Concerns were also raised about the time frame over which indirect and direct effects could be separated. In order to be relevant to the Kyoto Protocol, controlled experiments would be needed that retrospectively separate management effects from indirect effects back to the year 1990. Such a retrospective separation of effects involves huge challenges. Others questioned whether terrestrial uptake caused by pre-1989 land use changes can be factored out with existing scientific capabilities. One participant suggested developing a bold new approach to study the consequences of different management regimes and strategies, analogous to Long Term Ecological Research sites.
The issue of spatial scaling in the separation of direct and indirect effects was also addressed. Several participants noted that “top-down” estimates of indirect effects do not agree with estimates from scaling plot-level data and urged more research attention to the convergence of the plot-level and global scales. However, others suggested that it would be prohibitively expensive to design and conduct the controlled experiments for a precise bottom-up approach.
Many speakers articulated the need for a broad ecosystem perspective, since many of the relevant processes are interactive and involve other components of the system besides carbon. Carbon exchange effects (including direct and indirect effects) are inherently interactive, and carbon management decisions are rarely made in isolation from other resource management
concerns. Workshop participants said that full carbon accounting inherently requires a broad ecosystem perspective, can help reduce uncertainty, and can make discrimination of management effects more practical in some ways.

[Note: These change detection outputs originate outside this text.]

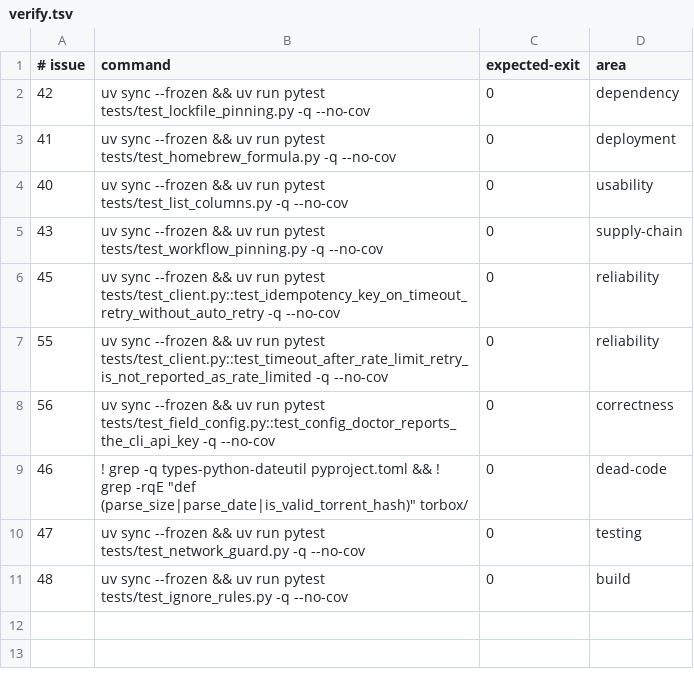
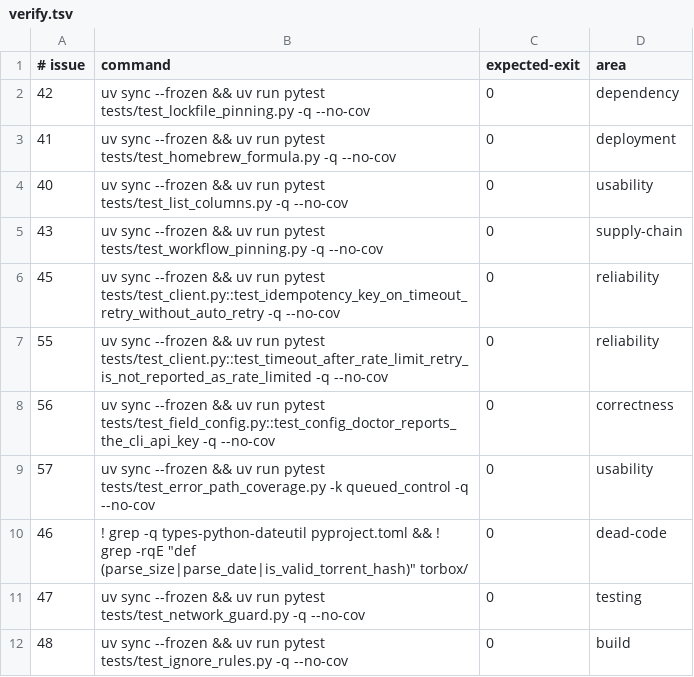
Before and after one commit to SwordfishTrumpet/torbox-cli, a TSV file: .pipeline/verify.tsv, drawn as a sheet.

Commit message:
Accept --operation on queued control like its sibling commands (#57)
torrents, usenet and webdl control take the operation with --operation, but
queued control required it as a positional word, so one command shape did not
work across the four download types. Accept both: the option wins when given,
the positional word keeps existing scripts working, and one of them is
required. Update the help example and the README, and cover both forms.

```diff
--- a/.pipeline/verify.tsv
+++ b/.pipeline/verify.tsv
@@ -8,2 +8,3 @@
 56	uv sync --frozen && uv run pytest tests/test_field_config.py::test_config_doctor_reports_the_cli_api_key -q --no-cov	0	correctness
+57	uv sync --frozen && uv run pytest tests/test_error_path_coverage.py -k queued_control -q --no-cov	0	usability
 46	! grep -q types-python-dateutil pyproject.toml && ! grep -rqE "def (parse_size|parse_date|is_valid_torrent_hash)" torbox/	0	dead-code
```
Also changed, not shown: 3 other files.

While the above methods were not considered to be adequately developed for separation of direct, indirect, and natural effects at this time, several workshop participants expressed optimism that over the next decade or so information from these methods could provide reasonable constraints on estimates of these processes.